• Aim of the exercise
Here the job is to retype the data word for word while leaving the pictures aside.

• Entries provided
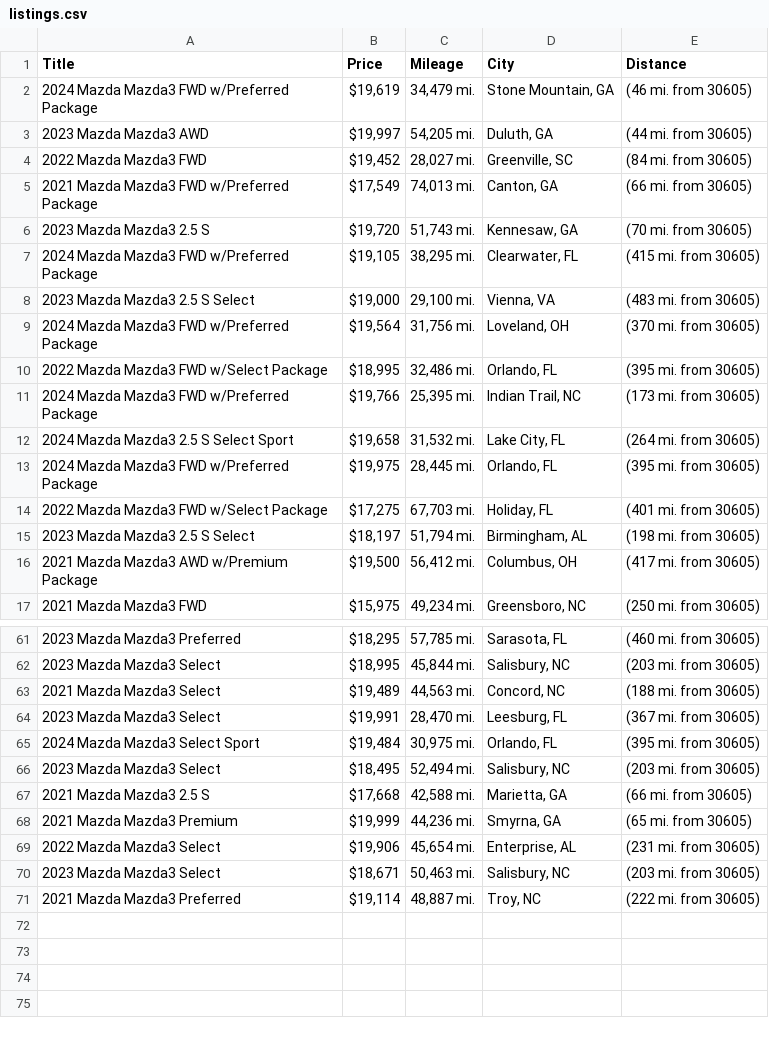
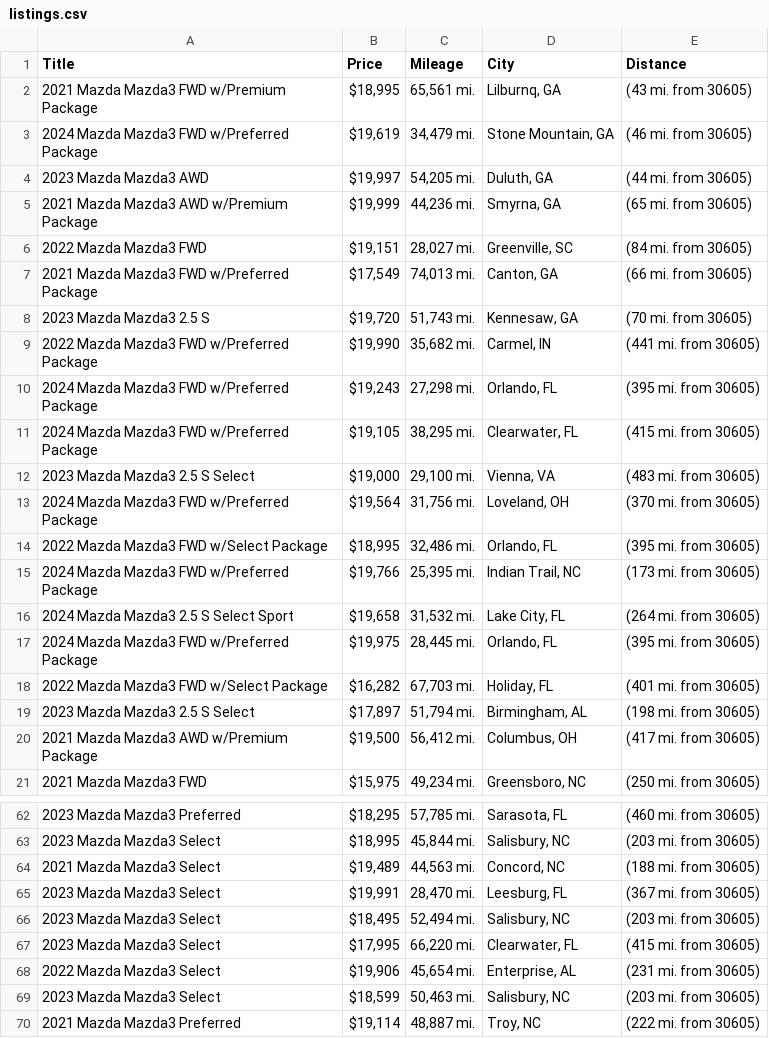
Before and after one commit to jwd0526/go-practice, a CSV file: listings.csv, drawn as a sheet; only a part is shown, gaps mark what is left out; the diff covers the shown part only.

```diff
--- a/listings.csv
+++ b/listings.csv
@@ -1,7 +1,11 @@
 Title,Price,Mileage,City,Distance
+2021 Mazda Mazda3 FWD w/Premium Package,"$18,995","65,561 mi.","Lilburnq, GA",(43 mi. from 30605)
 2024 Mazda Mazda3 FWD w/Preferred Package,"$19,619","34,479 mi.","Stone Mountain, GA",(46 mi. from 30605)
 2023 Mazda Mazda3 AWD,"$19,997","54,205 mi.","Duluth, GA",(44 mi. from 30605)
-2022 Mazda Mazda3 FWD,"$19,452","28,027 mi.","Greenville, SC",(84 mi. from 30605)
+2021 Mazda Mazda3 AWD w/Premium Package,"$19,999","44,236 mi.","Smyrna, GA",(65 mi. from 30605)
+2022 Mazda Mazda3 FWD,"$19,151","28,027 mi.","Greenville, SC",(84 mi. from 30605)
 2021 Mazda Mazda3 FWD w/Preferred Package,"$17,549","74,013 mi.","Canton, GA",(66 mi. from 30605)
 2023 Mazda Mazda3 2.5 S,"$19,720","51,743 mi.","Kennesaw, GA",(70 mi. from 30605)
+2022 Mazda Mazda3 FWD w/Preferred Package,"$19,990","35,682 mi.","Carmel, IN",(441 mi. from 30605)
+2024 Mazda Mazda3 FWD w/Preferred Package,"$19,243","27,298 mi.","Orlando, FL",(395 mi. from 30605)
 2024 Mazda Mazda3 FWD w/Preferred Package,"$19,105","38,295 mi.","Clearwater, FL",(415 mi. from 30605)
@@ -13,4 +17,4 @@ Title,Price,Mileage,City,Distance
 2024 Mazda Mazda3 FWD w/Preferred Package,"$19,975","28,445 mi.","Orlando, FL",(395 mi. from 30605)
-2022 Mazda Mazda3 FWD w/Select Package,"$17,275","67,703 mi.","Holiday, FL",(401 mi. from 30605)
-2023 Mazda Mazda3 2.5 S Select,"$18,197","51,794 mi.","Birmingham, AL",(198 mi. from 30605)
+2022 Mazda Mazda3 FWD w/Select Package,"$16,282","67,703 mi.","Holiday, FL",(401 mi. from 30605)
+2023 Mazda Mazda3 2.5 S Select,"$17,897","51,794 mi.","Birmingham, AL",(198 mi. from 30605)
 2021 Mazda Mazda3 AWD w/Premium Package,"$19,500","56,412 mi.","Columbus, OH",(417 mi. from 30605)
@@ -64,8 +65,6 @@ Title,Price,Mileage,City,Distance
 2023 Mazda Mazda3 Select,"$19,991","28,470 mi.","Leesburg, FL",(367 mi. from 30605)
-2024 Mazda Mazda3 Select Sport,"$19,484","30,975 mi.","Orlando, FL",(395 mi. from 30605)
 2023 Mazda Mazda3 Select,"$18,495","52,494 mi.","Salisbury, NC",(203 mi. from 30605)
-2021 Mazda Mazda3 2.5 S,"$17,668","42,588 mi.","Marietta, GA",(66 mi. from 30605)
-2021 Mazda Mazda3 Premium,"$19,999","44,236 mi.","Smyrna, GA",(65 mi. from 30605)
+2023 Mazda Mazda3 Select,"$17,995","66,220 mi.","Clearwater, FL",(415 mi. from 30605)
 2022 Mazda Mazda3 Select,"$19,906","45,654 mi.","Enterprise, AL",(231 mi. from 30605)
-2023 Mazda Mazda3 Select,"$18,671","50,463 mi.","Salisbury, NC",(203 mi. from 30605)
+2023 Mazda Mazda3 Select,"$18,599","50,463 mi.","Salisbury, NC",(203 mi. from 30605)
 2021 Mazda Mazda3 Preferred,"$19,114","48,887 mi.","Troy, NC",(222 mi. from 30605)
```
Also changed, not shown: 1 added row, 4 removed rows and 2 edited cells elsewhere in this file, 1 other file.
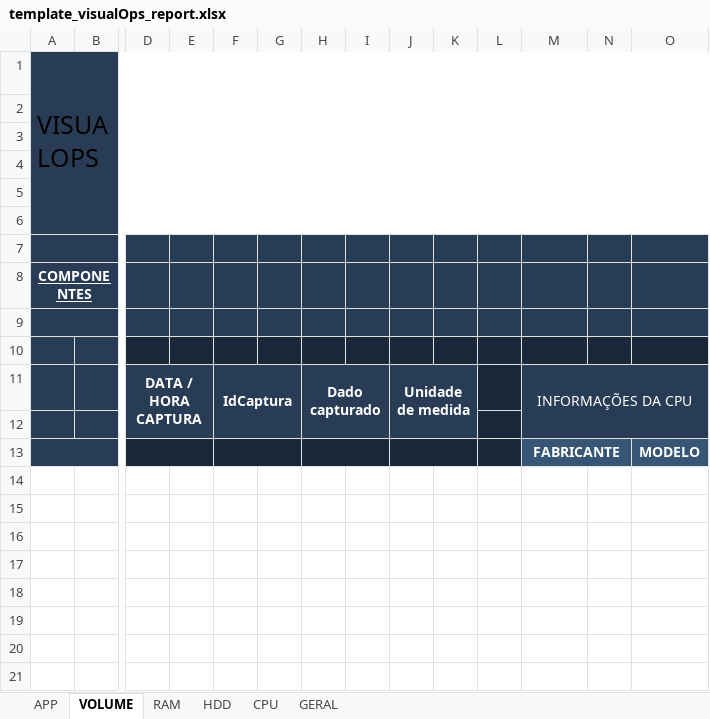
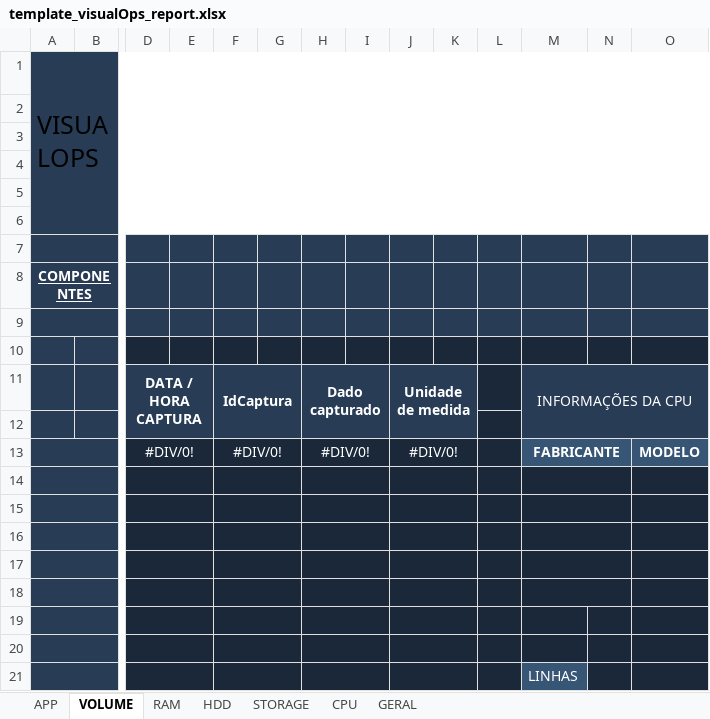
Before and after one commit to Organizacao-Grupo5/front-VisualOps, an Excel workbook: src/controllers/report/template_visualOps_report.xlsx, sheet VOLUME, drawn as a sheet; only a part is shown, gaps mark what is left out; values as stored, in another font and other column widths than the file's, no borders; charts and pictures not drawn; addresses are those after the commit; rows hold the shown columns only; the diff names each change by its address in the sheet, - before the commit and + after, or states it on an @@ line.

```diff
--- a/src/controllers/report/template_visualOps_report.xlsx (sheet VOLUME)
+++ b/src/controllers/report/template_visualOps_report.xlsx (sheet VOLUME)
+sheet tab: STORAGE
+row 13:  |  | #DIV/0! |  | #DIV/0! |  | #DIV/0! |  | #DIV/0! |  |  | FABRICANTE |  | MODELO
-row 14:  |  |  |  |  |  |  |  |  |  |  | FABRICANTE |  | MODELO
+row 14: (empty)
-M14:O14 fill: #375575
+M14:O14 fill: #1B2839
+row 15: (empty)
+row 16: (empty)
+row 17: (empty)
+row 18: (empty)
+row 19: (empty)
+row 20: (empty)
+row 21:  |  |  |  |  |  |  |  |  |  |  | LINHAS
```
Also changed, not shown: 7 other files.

• Solution to the problem
Before and after one commit to jwd0526/go-practice, a CSV file: listings.csv, drawn as a sheet; only a part is shown, gaps mark what is left out; the diff covers the shown part only.

```diff
--- a/listings.csv
+++ b/listings.csv
@@ -1,7 +1,11 @@
 Title,Price,Mileage,City,Distance
+2021 Mazda Mazda3 FWD w/Premium Package,"$18,995","65,561 mi.","Lilburnq, GA",(43 mi. from 30605)
 2024 Mazda Mazda3 FWD w/Preferred Package,"$19,619","34,479 mi.","Stone Mountain, GA",(46 mi. from 30605)
 2023 Mazda Mazda3 AWD,"$19,997","54,205 mi.","Duluth, GA",(44 mi. from 30605)
-2022 Mazda Mazda3 FWD,"$19,452","28,027 mi.","Greenville, SC",(84 mi. from 30605)
+2021 Mazda Mazda3 AWD w/Premium Package,"$19,999","44,236 mi.","Smyrna, GA",(65 mi. from 30605)
+2022 Mazda Mazda3 FWD,"$19,151","28,027 mi.","Greenville, SC",(84 mi. from 30605)
 2021 Mazda Mazda3 FWD w/Preferred Package,"$17,549","74,013 mi.","Canton, GA",(66 mi. from 30605)
 2023 Mazda Mazda3 2.5 S,"$19,720","51,743 mi.","Kennesaw, GA",(70 mi. from 30605)
+2022 Mazda Mazda3 FWD w/Preferred Package,"$19,990","35,682 mi.","Carmel, IN",(441 mi. from 30605)
+2024 Mazda Mazda3 FWD w/Preferred Package,"$19,243","27,298 mi.","Orlando, FL",(395 mi. from 30605)
 2024 Mazda Mazda3 FWD w/Preferred Package,"$19,105","38,295 mi.","Clearwater, FL",(415 mi. from 30605)
@@ -13,4 +17,4 @@ Title,Price,Mileage,City,Distance
 2024 Mazda Mazda3 FWD w/Preferred Package,"$19,975","28,445 mi.","Orlando, FL",(395 mi. from 30605)
-2022 Mazda Mazda3 FWD w/Select Package,"$17,275","67,703 mi.","Holiday, FL",(401 mi. from 30605)
-2023 Mazda Mazda3 2.5 S Select,"$18,197","51,794 mi.","Birmingham, AL",(198 mi. from 30605)
+2022 Mazda Mazda3 FWD w/Select Package,"$16,282","67,703 mi.","Holiday, FL",(401 mi. from 30605)
+2023 Mazda Mazda3 2.5 S Select,"$17,897","51,794 mi.","Birmingham, AL",(198 mi. from 30605)
 2021 Mazda Mazda3 AWD w/Premium Package,"$19,500","56,412 mi.","Columbus, OH",(417 mi. from 30605)
@@ -64,8 +65,6 @@ Title,Price,Mileage,City,Distance
 2023 Mazda Mazda3 Select,"$19,991","28,470 mi.","Leesburg, FL",(367 mi. from 30605)
-2024 Mazda Mazda3 Select Sport,"$19,484","30,975 mi.","Orlando, FL",(395 mi. from 30605)
 2023 Mazda Mazda3 Select,"$18,495","52,494 mi.","Salisbury, NC",(203 mi. from 30605)
-2021 Mazda Mazda3 2.5 S,"$17,668","42,588 mi.","Marietta, GA",(66 mi. from 30605)
-2021 Mazda Mazda3 Premium,"$19,999","44,236 mi.","Smyrna, GA",(65 mi. from 30605)
+2023 Mazda Mazda3 Select,"$17,995","66,220 mi.","Clearwater, FL",(415 mi. from 30605)
 2022 Mazda Mazda3 Select,"$19,906","45,654 mi.","Enterprise, AL",(231 mi. from 30605)
-2023 Mazda Mazda3 Select,"$18,671","50,463 mi.","Salisbury, NC",(203 mi. from 30605)
+2023 Mazda Mazda3 Select,"$18,599","50,463 mi.","Salisbury, NC",(203 mi. from 30605)
 2021 Mazda Mazda3 Preferred,"$19,114","48,887 mi.","Troy, NC",(222 mi. from 30605)
```
Also changed, not shown: 1 added row, 4 removed rows and 2 edited cells elsewhere in this file, 1 other file.
Before and after one commit to Organizacao-Grupo5/front-VisualOps, an Excel workbook: src/controllers/report/template_visualOps_report.xlsx, sheet VOLUME, drawn as a sheet; only a part is shown, gaps mark what is left out; values as stored, in another font and other column widths than the file's, no borders; charts and pictures not drawn; addresses are those after the commit; rows hold the shown columns only; the diff names each change by its address in the sheet, - before the commit and + after, or states it on an @@ line.

```diff
--- a/src/controllers/report/template_visualOps_report.xlsx (sheet VOLUME)
+++ b/src/controllers/report/template_visualOps_report.xlsx (sheet VOLUME)
+sheet tab: STORAGE
+row 13:  |  | #DIV/0! |  | #DIV/0! |  | #DIV/0! |  | #DIV/0! |  |  | FABRICANTE |  | MODELO
-row 14:  |  |  |  |  |  |  |  |  |  |  | FABRICANTE |  | MODELO
+row 14: (empty)
-M14:O14 fill: #375575
+M14:O14 fill: #1B2839
+row 15: (empty)
+row 16: (empty)
+row 17: (empty)
+row 18: (empty)
+row 19: (empty)
+row 20: (empty)
+row 21:  |  |  |  |  |  |  |  |  |  |  | LINHAS
```
Also changed, not shown: 7 other files.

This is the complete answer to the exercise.